[[ Record extracts open ]]

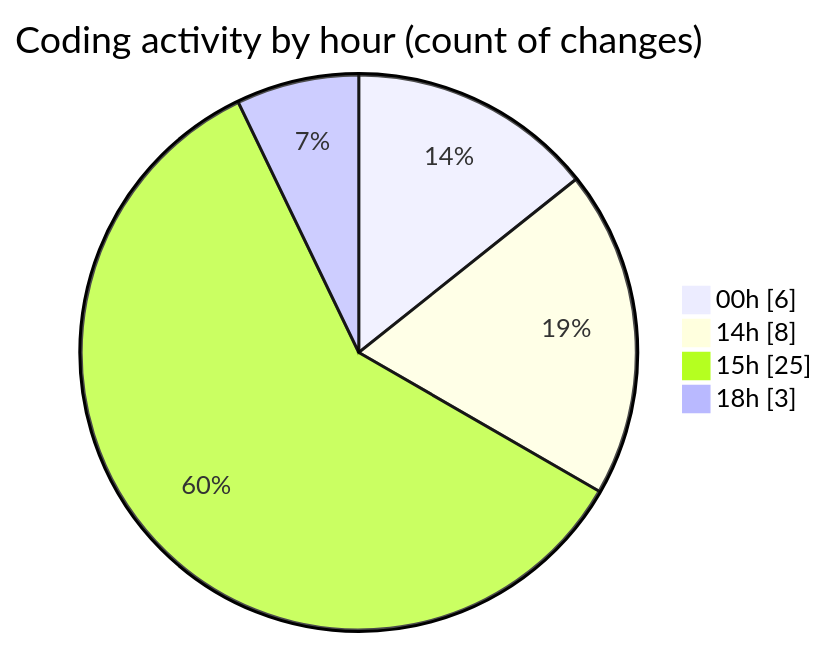
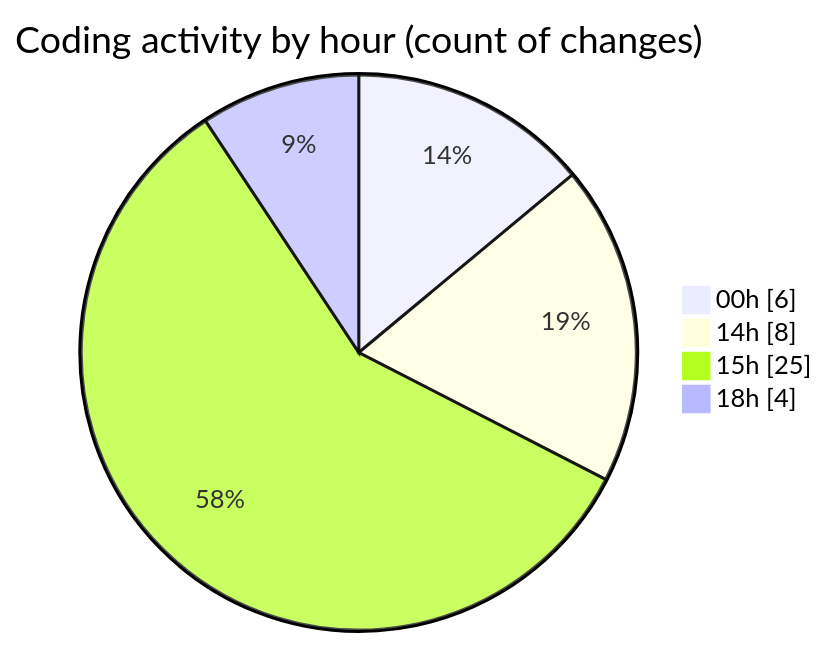
Before and after one commit to MatusMokan/code-tracking: the second of 2 diagrams in 2025-03-15/myws__workspace_/README.md, drawn with Mermaid. The commit also changed other lines of this file and 1 other file, not shown here.

````diff
--- a/2025-03-15/myws__workspace_/README.md
+++ b/2025-03-15/myws__workspace_/README.md
@@ -30,8 +30,8 @@
 ```mermaid
 pie showData
 title Coding activity by hour (count of changes)
 "00h" : 6
 "14h" : 8
 "15h" : 25
-"18h" : 3
+"18h" : 4
 ```
````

[[ Record extracts closed ]]

# [Exercise]
Every line above that includes the word "README" should be listed.

# [Response]
Before and after one commit to MatusMokan/code-tracking: the second of 2 diagrams in 2025-03-15/myws__workspace_/README.md, drawn with Mermaid. The commit also changed other lines of this file and 1 other file, not shown here.
--- a/2025-03-15/myws__workspace_/README.md
+++ b/2025-03-15/myws__workspace_/README.md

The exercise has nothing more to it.